(Action item): Could you return every record below word for word, leaving out the pictures?

-------- Stored data

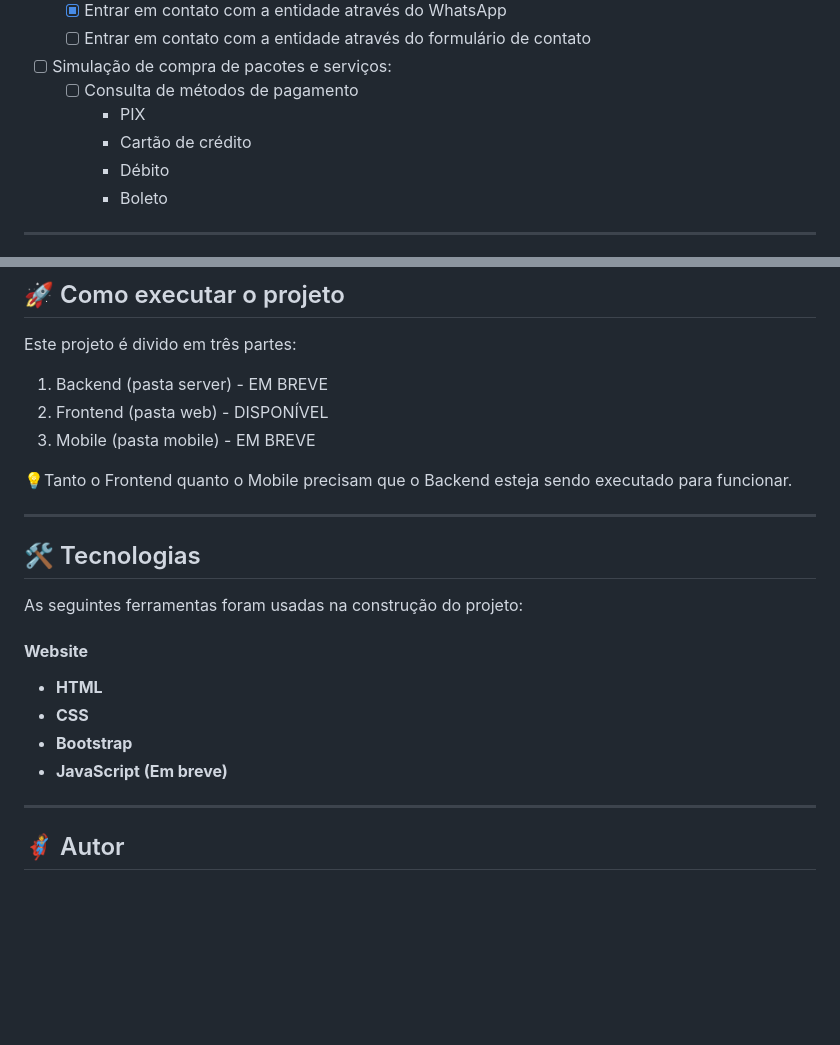
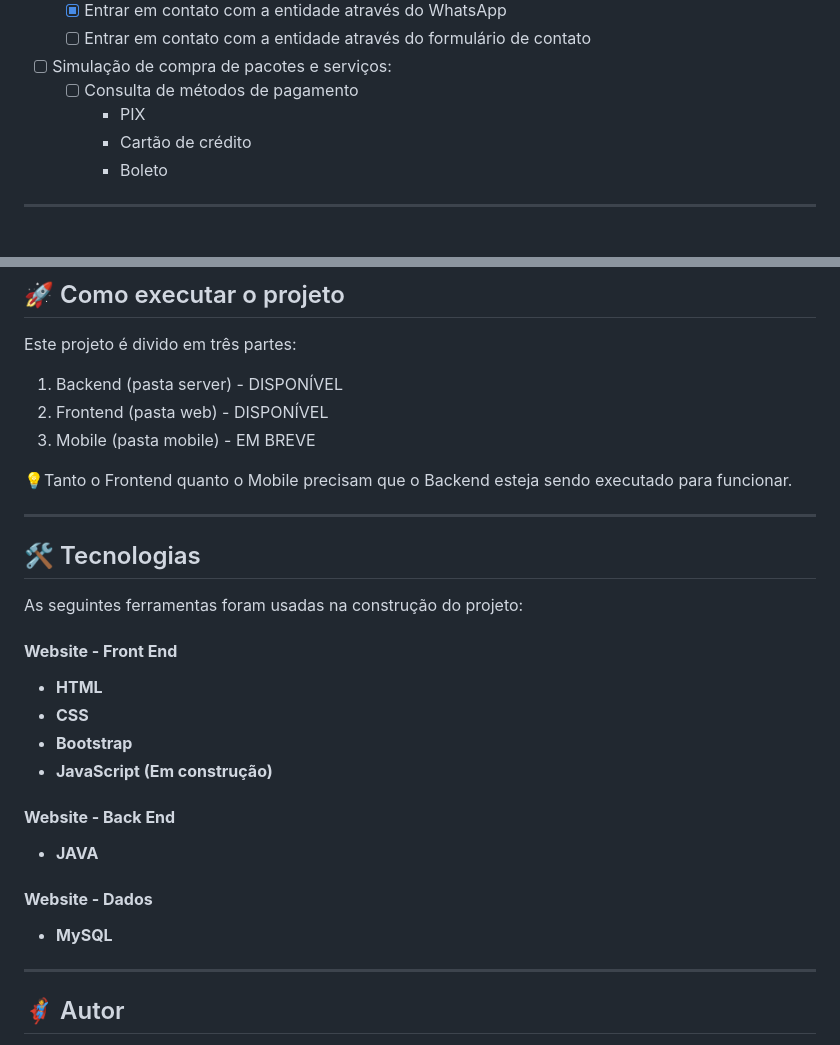
Before and after one commit to aledelucarodrigues/RecodePro_AgenciaDeViagens, a Markdown page: README.md, 2 parts joined by grey strips. GitHub-like rendering; blank space fills up the shorter version.

Commit message:
Update README.md
Upgrade do projeto Agência de Viagens Let's Go.

```diff
--- a/README.md
+++ b/README.md
@@ -55,7 +55,6 @@ Projeto em desenvolvimento.
   - [ ] Consulta de métodos de pagamento
     - PIX
     - Cartão de crédito
-    - Débito
     - Boleto
 
 
@@ -77,7 +76,7 @@ O layout da aplicação foi desenvolvido diretamente na aplicação, utilizando
 ## 🚀 Como executar o projeto
 
 Este projeto é divido em três partes:
-1. Backend (pasta server) - EM BREVE
+1. Backend (pasta server) - DISPONÍVEL
 2. Frontend (pasta web) - DISPONÍVEL
 3. Mobile (pasta mobile) - EM BREVE
 
@@ -90,12 +89,20 @@ Este projeto é divido em três partes:
 
 As seguintes ferramentas foram usadas na construção do projeto:
 
-#### **Website**
+#### **Website - Front End**
 
 -   **HTML**
 -   **CSS**
 -   **Bootstrap**
--   **JavaScript (Em breve)**
+-   **JavaScript (Em construção)**
+
+#### **Website - Back End**
+
+-   **JAVA**
+
+#### **Website - Dados**
+
+-   **MySQL**
 
 ---
 
```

----------------

(Answer for the task):
Before and after one commit to aledelucarodrigues/RecodePro_AgenciaDeViagens, a Markdown page: README.md, 2 parts joined by grey strips. GitHub-like rendering; blank space fills up the shorter version.

Commit message:
Update README.md
Upgrade do projeto Agência de Viagens Let's Go.

```diff
--- a/README.md
+++ b/README.md
@@ -55,7 +55,6 @@ Projeto em desenvolvimento.
   - [ ] Consulta de métodos de pagamento
     - PIX
     - Cartão de crédito
-    - Débito
     - Boleto
 
 
@@ -77,7 +76,7 @@ O layout da aplicação foi desenvolvido diretamente na aplicação, utilizando
 ## 🚀 Como executar o projeto
 
 Este projeto é divido em três partes:
-1. Backend (pasta server) - EM BREVE
+1. Backend (pasta server) - DISPONÍVEL
 2. Frontend (pasta web) - DISPONÍVEL
 3. Mobile (pasta mobile) - EM BREVE
 
@@ -90,12 +89,20 @@ Este projeto é divido em três partes:
 
 As seguintes ferramentas foram usadas na construção do projeto:
 
-#### **Website**
+#### **Website - Front End**
 
 -   **HTML**
 -   **CSS**
 -   **Bootstrap**
--   **JavaScript (Em breve)**
+-   **JavaScript (Em construção)**
+
+#### **Website - Back End**
+
+-   **JAVA**
+
+#### **Website - Dados**
+
+-   **MySQL**
 
 ---
 
```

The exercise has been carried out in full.